Cocoa, introduced into England in 1656, was still a novelty in this country when the hero of our story began to trade in it. But by that time it had become a fashionable craze, under the name of "chocolata," and the blue-bloods of English seventeenth-century society had acquired the habit of resorting to cocoa-houses to gossip, talk politics, and patronise the beverage which enjoyed the attractive recommendation of having been served at Montezuma's feasts in Mexico. Those cocoa-houses, by the way, were the origin of some of modern London's most exclusive clubs.

Inspired by a broad outlook and a scholarly appreciation of the valuable nutritive properties of the cocoa bean, Joseph Fry conceived the idea of popularising cocoa and chocolate. By 1777, his business had far outgrown the accommodation of its birthplace, so he moved to more commodious premises in Union Street, Bristol, near to where we are now standing. Those premises have developed into the group of twelve great factories we are about to visit, into a vast concourse of up-to-date buildings in which the oldest cocoa and chocolate making business in England has grown into one of the largest and most prosperous of industrial enterprises.

Throughout the record-making career in which this House of Fry has woven itself into one of the finest romances of British industrial history, the business has been captained by the founder's family. Although it is now a limited company, the able Chairman is a member of the historic family, and other members of that family are heads of departments, in daily attendance at the works, and popular among staff and workpeople as the right men in the right place.

We are welcomed by a genial descendant of the founder. Memory takes us back to the day when we first met a family representative of the House of Cad-bury, and as we recall the one example of a British gentleman-trader, and look on the other, we tell ourselves that both are true sons of the Merchant Adventurers to whom England owes her greatness.

Two members of the staff are deputed to show us over the factory. We robe ourselves in overalls and set forth.

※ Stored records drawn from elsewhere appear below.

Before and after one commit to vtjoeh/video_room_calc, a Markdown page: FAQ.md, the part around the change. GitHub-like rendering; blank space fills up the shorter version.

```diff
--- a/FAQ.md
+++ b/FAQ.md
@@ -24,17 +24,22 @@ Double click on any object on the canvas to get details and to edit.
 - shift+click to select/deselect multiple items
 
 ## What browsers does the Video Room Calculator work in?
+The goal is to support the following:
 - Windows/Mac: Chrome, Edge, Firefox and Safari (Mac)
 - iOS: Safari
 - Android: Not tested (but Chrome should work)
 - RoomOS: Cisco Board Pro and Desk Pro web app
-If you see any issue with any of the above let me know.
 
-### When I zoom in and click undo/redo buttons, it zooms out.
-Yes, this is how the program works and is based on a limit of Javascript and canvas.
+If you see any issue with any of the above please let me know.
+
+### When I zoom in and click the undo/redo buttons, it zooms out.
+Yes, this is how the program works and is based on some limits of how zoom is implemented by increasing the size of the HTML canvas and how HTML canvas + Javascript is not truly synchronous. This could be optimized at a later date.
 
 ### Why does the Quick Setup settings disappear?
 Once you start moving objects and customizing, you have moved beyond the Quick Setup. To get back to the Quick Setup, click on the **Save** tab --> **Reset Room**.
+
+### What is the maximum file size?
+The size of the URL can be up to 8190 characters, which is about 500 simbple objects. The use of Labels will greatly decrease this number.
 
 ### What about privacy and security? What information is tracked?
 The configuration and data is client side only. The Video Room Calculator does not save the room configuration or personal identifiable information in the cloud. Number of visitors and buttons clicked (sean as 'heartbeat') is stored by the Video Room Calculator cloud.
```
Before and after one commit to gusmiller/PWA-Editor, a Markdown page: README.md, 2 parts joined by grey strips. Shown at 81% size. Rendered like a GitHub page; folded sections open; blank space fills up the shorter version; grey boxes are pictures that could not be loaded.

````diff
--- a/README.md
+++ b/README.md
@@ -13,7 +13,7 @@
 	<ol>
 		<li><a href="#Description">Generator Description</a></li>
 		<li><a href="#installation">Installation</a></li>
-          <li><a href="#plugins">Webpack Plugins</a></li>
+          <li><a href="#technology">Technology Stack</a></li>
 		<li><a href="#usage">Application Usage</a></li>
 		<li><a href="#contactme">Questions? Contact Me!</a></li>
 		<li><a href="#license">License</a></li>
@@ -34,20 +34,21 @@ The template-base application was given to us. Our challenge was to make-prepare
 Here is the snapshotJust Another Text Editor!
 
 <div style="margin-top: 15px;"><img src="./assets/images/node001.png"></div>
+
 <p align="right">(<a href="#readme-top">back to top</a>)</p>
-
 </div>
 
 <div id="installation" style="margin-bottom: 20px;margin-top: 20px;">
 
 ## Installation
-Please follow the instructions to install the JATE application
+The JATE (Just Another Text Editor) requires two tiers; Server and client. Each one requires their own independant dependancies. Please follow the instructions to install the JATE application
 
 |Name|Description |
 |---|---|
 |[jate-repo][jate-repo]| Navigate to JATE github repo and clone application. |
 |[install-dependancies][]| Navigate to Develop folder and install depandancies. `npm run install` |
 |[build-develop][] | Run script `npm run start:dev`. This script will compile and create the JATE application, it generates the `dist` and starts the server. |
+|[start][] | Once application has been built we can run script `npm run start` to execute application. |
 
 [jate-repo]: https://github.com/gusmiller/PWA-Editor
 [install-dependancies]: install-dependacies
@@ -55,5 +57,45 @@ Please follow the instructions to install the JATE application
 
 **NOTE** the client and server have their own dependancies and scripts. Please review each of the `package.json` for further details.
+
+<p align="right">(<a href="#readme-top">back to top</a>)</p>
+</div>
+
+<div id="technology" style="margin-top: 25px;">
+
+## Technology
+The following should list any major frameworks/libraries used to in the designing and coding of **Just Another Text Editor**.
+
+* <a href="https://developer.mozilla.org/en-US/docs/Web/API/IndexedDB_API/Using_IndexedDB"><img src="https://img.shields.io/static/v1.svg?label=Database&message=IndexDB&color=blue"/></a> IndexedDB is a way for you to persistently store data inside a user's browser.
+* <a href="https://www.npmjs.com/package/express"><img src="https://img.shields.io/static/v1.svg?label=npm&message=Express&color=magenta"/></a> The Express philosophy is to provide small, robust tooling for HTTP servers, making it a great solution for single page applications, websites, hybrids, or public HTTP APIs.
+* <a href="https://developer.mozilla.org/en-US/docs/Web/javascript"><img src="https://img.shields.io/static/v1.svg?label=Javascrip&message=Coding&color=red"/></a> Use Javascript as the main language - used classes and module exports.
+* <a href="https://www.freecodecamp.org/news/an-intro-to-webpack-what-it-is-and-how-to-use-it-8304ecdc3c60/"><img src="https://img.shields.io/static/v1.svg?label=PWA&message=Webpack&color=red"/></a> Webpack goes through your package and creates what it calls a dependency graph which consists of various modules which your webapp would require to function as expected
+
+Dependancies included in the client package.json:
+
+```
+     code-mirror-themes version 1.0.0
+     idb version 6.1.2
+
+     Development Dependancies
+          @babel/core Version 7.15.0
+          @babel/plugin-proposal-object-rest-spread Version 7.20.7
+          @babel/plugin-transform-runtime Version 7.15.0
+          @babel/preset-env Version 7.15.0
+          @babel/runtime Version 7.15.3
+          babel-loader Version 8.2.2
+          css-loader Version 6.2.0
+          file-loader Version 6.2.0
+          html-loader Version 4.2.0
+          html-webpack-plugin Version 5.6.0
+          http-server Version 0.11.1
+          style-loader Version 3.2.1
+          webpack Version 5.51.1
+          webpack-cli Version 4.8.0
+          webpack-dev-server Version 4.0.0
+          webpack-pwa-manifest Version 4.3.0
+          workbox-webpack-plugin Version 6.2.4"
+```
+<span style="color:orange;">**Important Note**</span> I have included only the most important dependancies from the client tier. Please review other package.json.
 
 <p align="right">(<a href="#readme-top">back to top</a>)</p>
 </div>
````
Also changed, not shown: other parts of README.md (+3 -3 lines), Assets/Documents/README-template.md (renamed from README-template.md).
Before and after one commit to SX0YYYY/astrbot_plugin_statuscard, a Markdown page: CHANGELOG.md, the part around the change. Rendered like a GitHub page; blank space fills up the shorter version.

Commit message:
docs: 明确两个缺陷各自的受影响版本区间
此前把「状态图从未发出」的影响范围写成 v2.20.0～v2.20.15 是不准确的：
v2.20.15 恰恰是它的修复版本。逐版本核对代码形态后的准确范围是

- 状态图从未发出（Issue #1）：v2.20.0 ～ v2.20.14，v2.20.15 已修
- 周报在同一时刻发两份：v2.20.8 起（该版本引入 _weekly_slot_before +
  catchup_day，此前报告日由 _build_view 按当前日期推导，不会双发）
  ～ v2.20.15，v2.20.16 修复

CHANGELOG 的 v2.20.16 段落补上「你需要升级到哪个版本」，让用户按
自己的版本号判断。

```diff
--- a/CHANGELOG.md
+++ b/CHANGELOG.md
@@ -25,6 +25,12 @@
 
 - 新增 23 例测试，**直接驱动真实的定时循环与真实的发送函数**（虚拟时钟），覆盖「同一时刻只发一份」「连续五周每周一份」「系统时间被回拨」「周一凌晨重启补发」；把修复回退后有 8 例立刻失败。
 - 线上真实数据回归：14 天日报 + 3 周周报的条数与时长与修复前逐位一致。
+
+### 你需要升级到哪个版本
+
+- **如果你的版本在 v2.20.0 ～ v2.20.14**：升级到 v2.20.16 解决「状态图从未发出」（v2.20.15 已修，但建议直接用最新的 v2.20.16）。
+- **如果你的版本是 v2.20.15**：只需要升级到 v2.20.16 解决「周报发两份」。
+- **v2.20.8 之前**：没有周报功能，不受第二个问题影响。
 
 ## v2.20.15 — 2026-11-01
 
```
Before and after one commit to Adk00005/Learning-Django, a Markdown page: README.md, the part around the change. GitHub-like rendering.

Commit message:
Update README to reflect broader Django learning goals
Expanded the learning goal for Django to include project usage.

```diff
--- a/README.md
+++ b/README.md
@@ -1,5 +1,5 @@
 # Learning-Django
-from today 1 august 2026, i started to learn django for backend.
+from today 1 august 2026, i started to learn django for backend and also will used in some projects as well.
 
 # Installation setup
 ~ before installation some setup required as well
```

In general principle, the processes of making cocoa and chocolate at the Bristol factory are similar to those we have seen at Bournville. Cocoa beans are roasted, crushed, winnowed and ground to a paste. For the manufacture of cocoa, part of the butter ingredient is extracted by hydraulic pressure, and the resulting cake is ground to a fine powder. For the manufacture of chocolate, sugar and more cocoa butter are added to the paste, with or without milk and flavourings; the mixture is well milled and passed through rolling and roll-refining machines. A special feature of chocolate-making at this factory is treatment of the mass, after the milling process, in large and powerful machines, called conches, fitted with steel rolls to beat the paste smooth. Another difference of detail we notice is a unique mill-room, with a decorative ceiling of gigantic wheels, which are continuously making picturesque revolutions to keep the mills below in motion.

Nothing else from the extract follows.